On Monday, Bertha Madras, a professor of psychobiology at Harvard Medical School and part of Trump’s newly formed “Commission on Combating Drug Addiction and the Opioid Crisis," told a crowd in Wyoming that all of the horrors associated with opioids and prescription painkillers are very similar to what the government predicts will happen with respect to marijuana.
“The lessons that we have learned from opioids are directly applicable or generalizable to marijuana,” she said at a “marijuana education” event, reports the Associated Press.
Dr. Madras, who opposes the legalization of marijuana, even for medicinal use, believes the United States will someday see an epidemic related to the use of legal cannabis. She told the audience that very little was known about opioids at the time when doctors began prescribing them to every patient who walked into their office complaining of a little pain. Now, millions of people are addicted to these types of medications. It for this reason that she wants to encourage lawmakers to err on the side of caution when it comes to the legalization of marijuana. If not, she said, one day the nation we will be trying to figure out how to curb marijuana addiction – but by then, it will be too late.
“Our drug policy needs to be driven by our core values and rooted in science,” she said.
However, Dr. Madras’ latest anti-pot comments should come as no surprise.
Last year, at a debate in Washington D.C., she argued, “Just because a plant is old and was used as medicine in ancient times doesn’t mean it’s a currently effective medicine.” She went on to add that, “we do not have evidence that it’s effective [or] safe.”
In an opinion piece published last year in the Washington Post entitled “5 Reasons Marijuana Is Not Medicine,” Madras said that more people are addicted to marijuana than any other illicit substance. She argued that dispensary weed does not have the proper controls to be considered medicine, and that there is far from enough support from the medical community to even begin to vaguely suggest that cannabis comes with therapeutic benefits.
“Marijuana fails to meet any of these five criteria for accepted medical use in the United States.

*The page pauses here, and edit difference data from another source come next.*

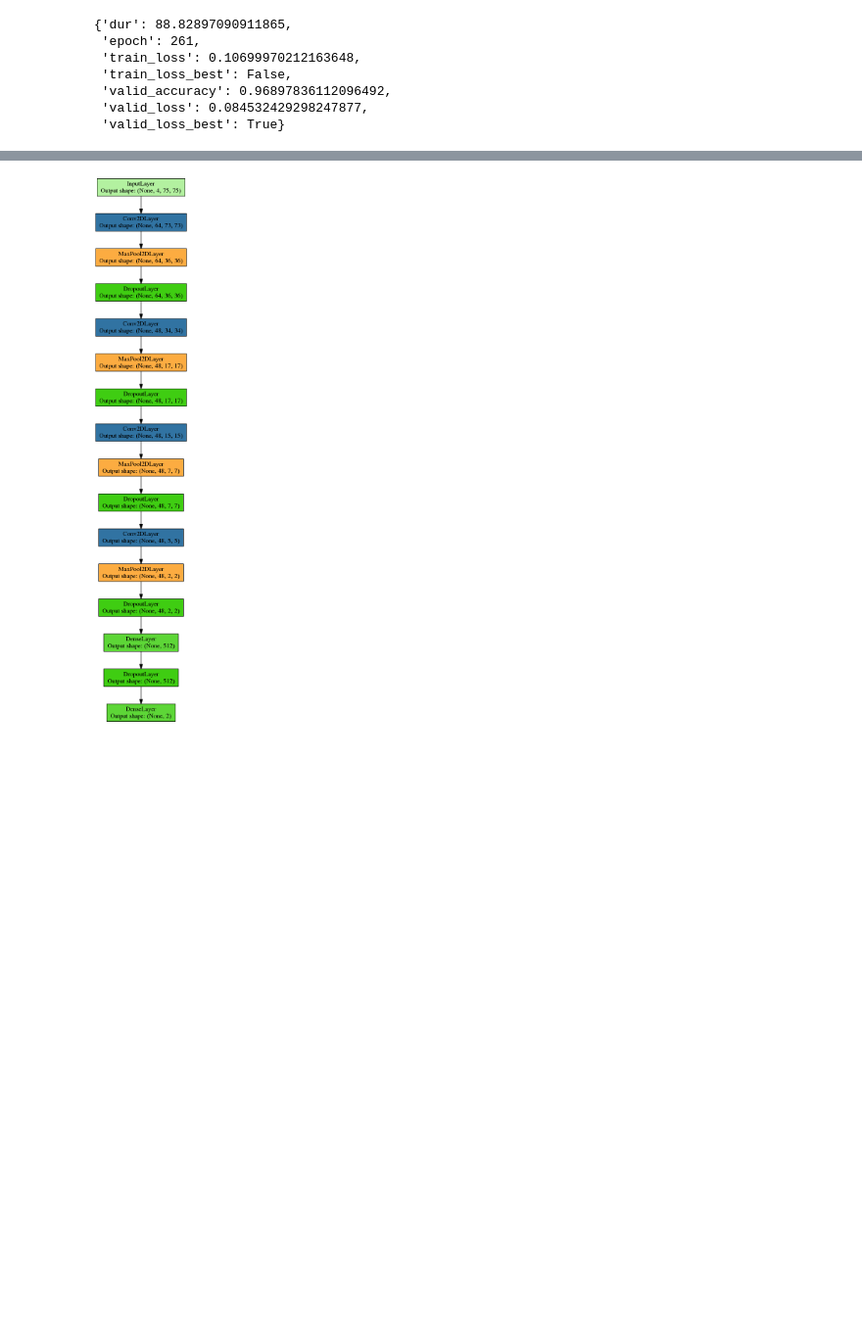
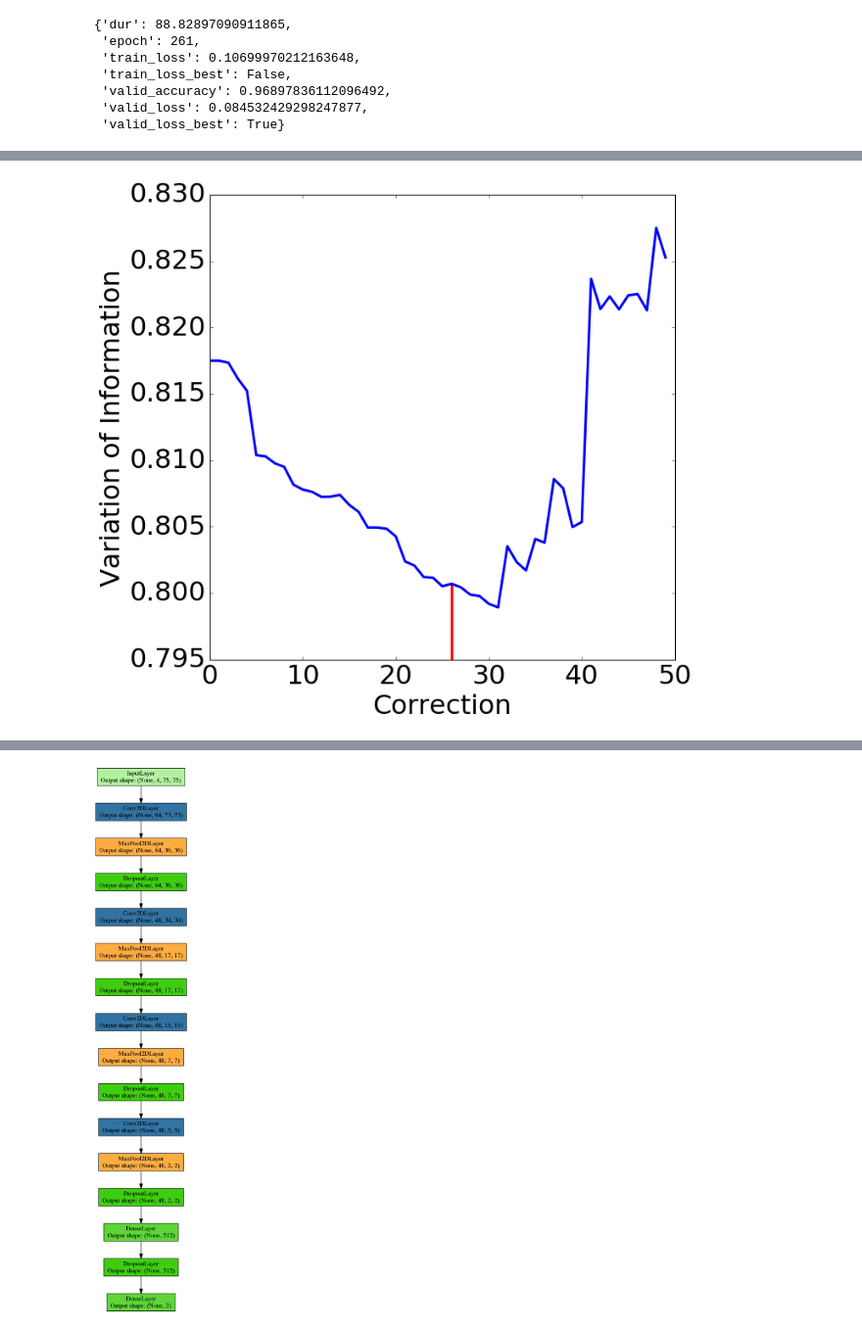
Before and after one commit to VCG/gp, a Jupyter notebook: ipy_test/IPMLB.ipynb, the cells around one changed output, grey strips where cells are left out. Shown at 98% size. Cells and saved outputs as stored; diff of their text form; code cells hidden in the pictures; blank space fills up the shorter version.

```diff
--- a/ipy_test/IPMLB.ipynb
+++ b/ipy_test/IPMLB.ipynb
@@ -49,0 +1306,13 @@ net.train_history_[-52]
+# %%
+surenesses = []
+VIs = []
+j = 0
+for i,a in enumerate(aaa.split('\n')):
+    if a.startswith('Merging'):
+        surenesses.append(float(a.split('= ')[1]))
+
+        if surenesses[-1] <.95:
+            print j
+        j+=1
+    if a.startswith('New'):
+        VIs.append(float(a.split(' ')[2]))
@@ -49,0 +1357,22 @@ net.train_history_[-52]
+# %%
+fig = plt.figure(figsize=(10,10))
+
+font = {'family' : 'sans-serif',
+        'weight' : 'normal',
+        'size'   : 32}
+
+plt.rc('font', **font)
+plt.axvline(x=26, ymax=0.16, color='red', linewidth=3)
+plt.plot(VIs[0:50], label='Training Loss', linewidth=3)
+
+# plt.plot(valid_losses, label='Validation Loss', linewidth=3)
+plt.xlabel('Correction')
+plt.ylabel('Variation of Information')
+# plt.xlim(40)
+ax = plt.gca()
+plt.rc('legend',**{'fontsize':28})
+# legend = ax.legend(loc='upper right')
+
+plt.savefig('/tmp/pt.pdf')
+# %% [output]
+[figure, added]
```
Also changed, not shown: parts of 5 cells of this notebook, 8 other files.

At present, it belongs in Schedule I,” she wrote.
Although we may have gotten used to government agencies and their various tasks forces standing up against the idea that marijuana should be made legal all over the nation, the opinions of Dr. Madras could potentially threaten statewide legalization efforts, as she is now feeding all of he “medical expertise” on cannabis and its supposed connection to the opioid epidemic to President Trump. And since part of her job is to “make recommendations to the President for improving the Federal response to drug addiction and the opioid crisis,” there could easily be some hardships on the horizon for the entire scope of the legal cannabis trade.
Rest assured, U.S. Attorney General Jeff Sessions is just waiting for someone in the administration to give him a good excuse to revamp the current “hands off” policy and shut the door on cannabis nationwide.